Paul is able to commend the Colossians for their love becauseit is notseparated from the rescue of Jesus, his love. His love has created faith in them and that faith works love. And not in the Colossians only. Paul can claim the Gospel’s deliverance in the whole world and the fruit it bears. The redemption won by Christ delivers all mankind in order that we walk in a manner worthy of the lord, in love.

But who loves first? Man or God? “We love because he first loved us” says John 1, and “by this we know love, that he laid down his life for us.” God’s love precedes our love. Faith precedes love. Faith loves the forgiveness of sin, wherever our Lord gives it. You have heard the Gospel. It has come to you. You have believed it. You are redeemed. You are baptized. You eat your Lord’s flesh and drink His blood, often, for your forgiveness. It is to strengthen your love. Not only is there life in the body and blood of Jesus unto forgiveness; there is strength for the love of God and our neighbor. Nevertheless, our love is not what it seems or what it ought to be. It needs bolstering, improvement. It receives strengthening from the faith given.

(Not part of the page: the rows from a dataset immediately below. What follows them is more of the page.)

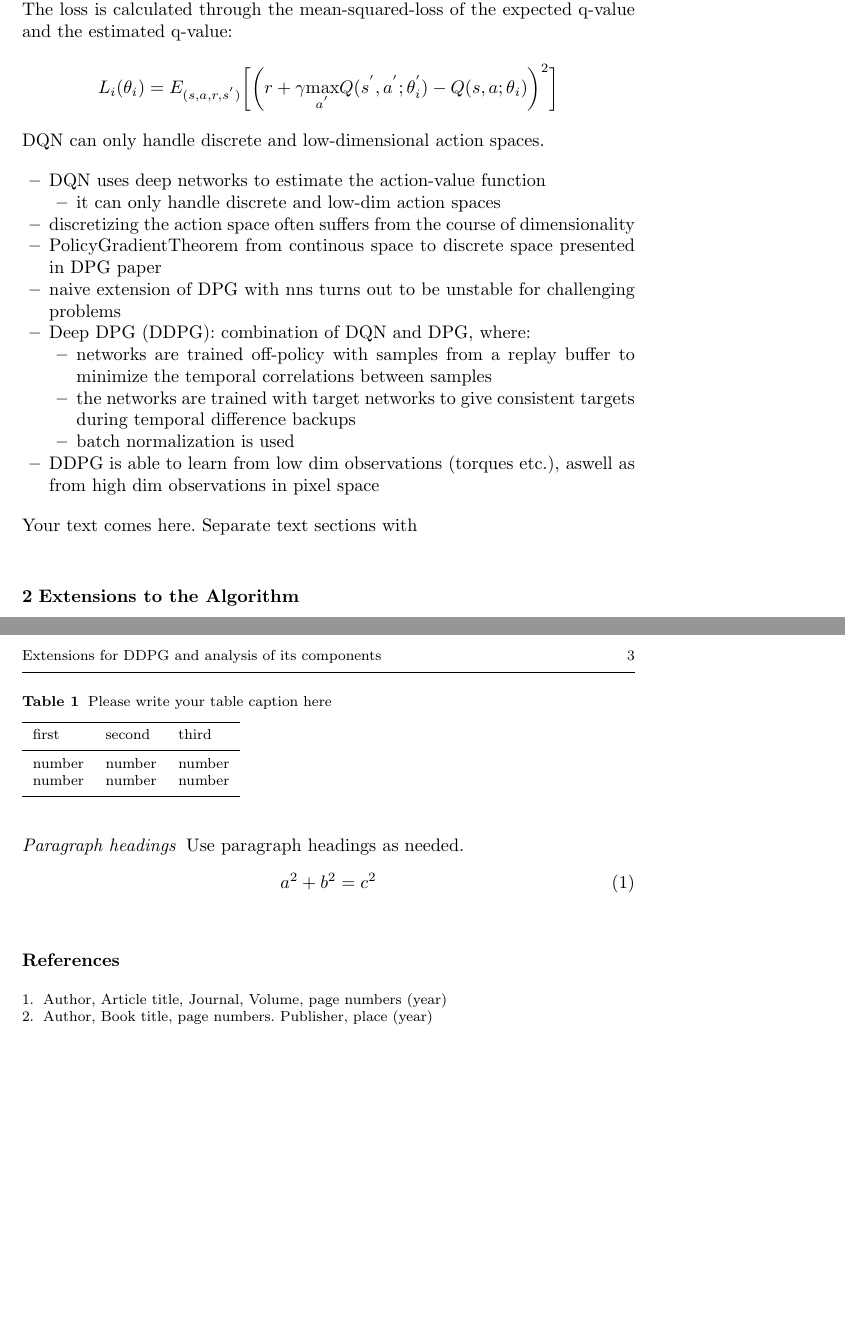
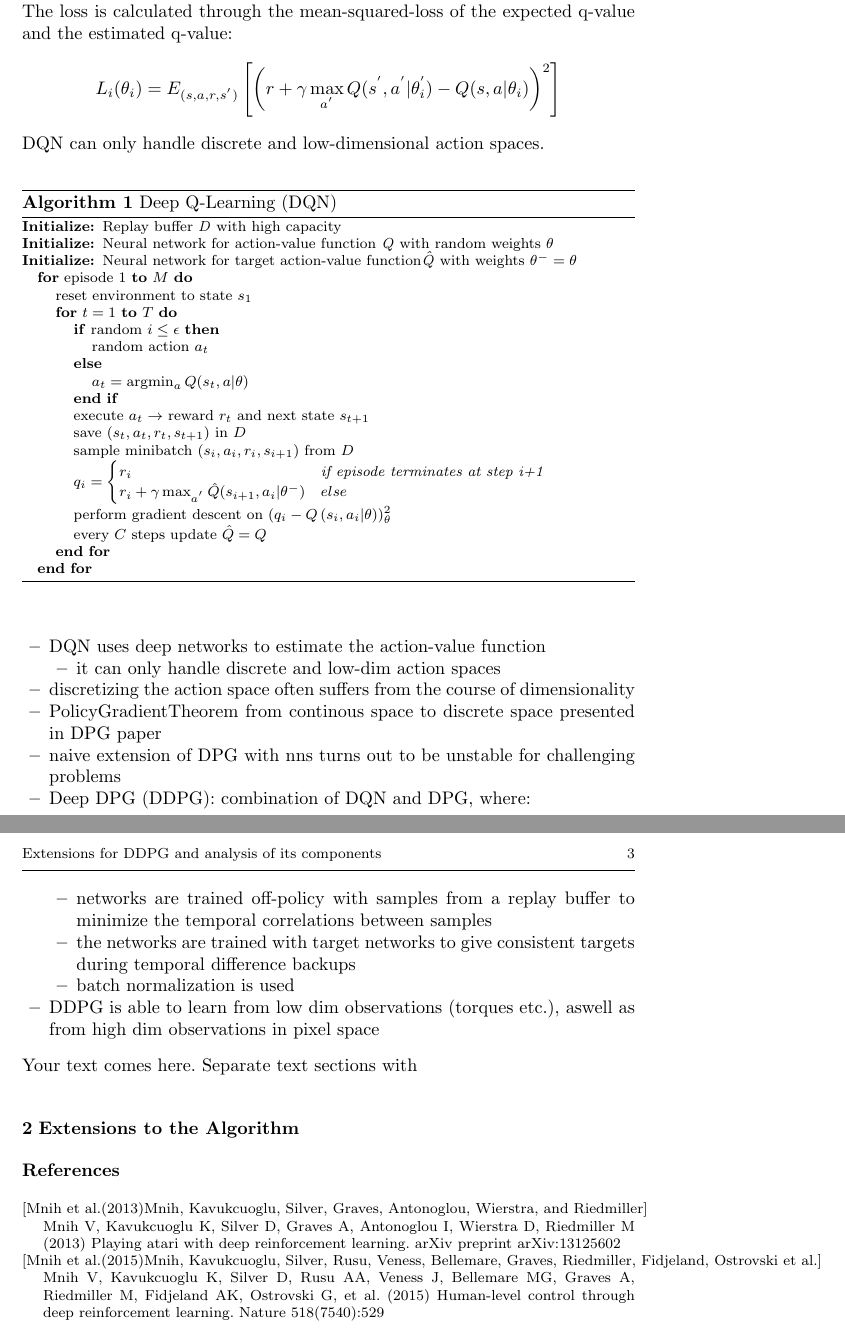
Before and after one commit to N1kYan/ReinforcementLearning, a LaTeX paper (LaTeX/DDPG/DDPG.tex): two parts of pages 2 and 3 of 3, joined at a grey line, cut so that both start at the same text, the shorter picture padded with empty space. Compiled offline with pdfLaTeX.

Commit message:
DQN explained with pseudocode

```diff
--- a/LaTeX/DDPG/DDPG.tex
+++ b/LaTeX/DDPG/DDPG.tex
@@ -45,9 +45,16 @@ grestore
 %
 \smartqed  % flush right qed marks, e.g. at end of proof
 %
+
 \usepackage{graphicx}
 \usepackage{amsmath}
-\usepackage{verbatim}
+\usepackage{algorithm}
+\usepackage{algorithmic}
+\renewcommand{\algorithmicrequire}{\textbf{Initialize:}}
+
+\usepackage{verbatim} %TODO delete before submission
+
+%TODO Zitierweise ändern, sieht schrecklich aus
 %
 % \usepackage{mathptmx}      % use Times fonts if available on your TeX system
 %
@@ -132,10 +144,44 @@ If a target network is used, the target weights need to be updated after some
 training steps.\\
 The loss is calculated through the mean-squared-loss of the expected q-value
 and the estimated q-value: \[L_i(\theta_i)=E_{(s,a,r,s^{'})}
-\biggl\lbrack\biggl(r+\gamma \underset{a^{'}}{\max} Q(s^{'},
-a^{'};\theta_i^{'})-Q(s,a;\theta_i)\biggr)^2\biggr\rbrack \]
+\left[\left(r+\gamma \max_{a^{'}} Q(s^{'},
+a^{'}|\theta_i^{'})-Q(s,a|\theta_i)\right)^2\right] \]
 %TODO E richtig machen
 DQN can only handle discrete and low-dimensional action spaces.
+
+\begin{algorithm}
+	\caption{Deep Q-Learning (DQN)}\label{DQN-algo}
+	\begin{algorithmic}
+		\REQUIRE Replay buffer $\mathit{D}$ with high capacity
+		\REQUIRE Neural network for action-value function $\mathit{Q}$
+		with random weights $\theta$
+		\REQUIRE Neural network for target action-value function$
+		\mathit{\hat{Q}}$ with weights $\theta^-=\theta$
+		\FOR{episode $1$ \TO $M$}
+		\STATE reset environment to state $s_1$
+		\FOR{$t=1$ \TO $T$}
+		\IF{random $i \le \epsilon$}
+		\STATE random action $a_t$
+		\ELSE
+		\STATE $a_t=\operatorname*{argmin}_a Q(s_t,a|\theta)$
+		\ENDIF
+		\STATE execute $a_t \rightarrow$ reward $r_t$ and next state
+		$s_{t+1}$
+		\STATE save $(s_t, a_t, r_t,s_{t+1})$ in $D$
+		\STATE sample minibatch $(s_i, a_i, r_i,s_{i+1})$ from $D$
+		\STATE $q_i =
+			\begin{cases}
+			r_i & \textit{if episode terminates at step i+1}\\
+			r_i+\gamma \max_{a^{'}}\hat{Q}(s_{i+1}, a_i|\theta^{-})&
+			else\\
+			\end{cases}$
+		\STATE perform gradient descent on $\left(q_i-Q\left(s_i,
+		a_i|\theta\right)\right)^2_\theta$
+		\STATE every $C$ steps update $\hat{Q}=Q$
+		\ENDFOR
+		\ENDFOR
+	\end{algorithmic}
+\end{algorithm}
 
 \begin{itemize}
 \item DQN uses deep networks to estimate the action-value function
@@ -158,6 +204,8 @@ Your text comes here. Separate text sections with
 
 \section{Extensions to the Algorithm}
 \label{sec:1}
+\begin{comment}
+
 We propose several possible extensions and show their performance on a task.\\
 Text with citations \cite{RefB} and \cite{RefJ}.
 \subsection{Subsection title}
@@ -168,7 +216,7 @@ and subsection a unique label (see Sect.~\ref{sec:1}).
 \begin{equation}
 a^2+b^2=c^2
 \end{equation}
-\begin{comment}
+
 % For one-column wide figures use
 \begin{figure}
 % Use the relevant command to insert your figure file.
```
Also changed, not shown: LaTeX/DDPG/ddpg.bib (added, +17 -0 lines), LaTeX/DDPG/DDPG.bbl, LaTeX/DDPG/DDPG.pdf, LaTeX/DDPG/DDPG.tex (24 more changed lines), 1 other file.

At the times in our lives where we think that we need to do something to earn our salvation or feel as if Jesus isn’t sufficient for salvation’s work, we turn to the closing words of Paul’s introduction to his letter: “He [Jesus] has delivered us from the domain of darkness and transferred us to the kingdom of his beloved Son, in whom we have redemption, the forgiveness of sins.” God’s formula is not Christ and the works of the Law for salvation, but it is Christ alone.

Our adequacy before God and man is not the result of our works but God’s alone. He alone brought us out of darkness into light. He alone cleansed us of all our sins. You and I are not qualified for salvation on our own. God does not call the qualified. Rather, it is Jesus who does the qualifying for us. He alone makes you called to share in the inheritance of the saints in light. Rejoice in knowing that you have been qualified to share in the gifts that God has given you through Jesus Christ. In Jesus’ name, amen. Now the peace of God that passes all understanding, keep your hearts and minds through faith in Christ Jesus, amen.

By Rev. Jared Tucher

I'm a Lutheran (LCMS) pastor serving in Gillette, WY.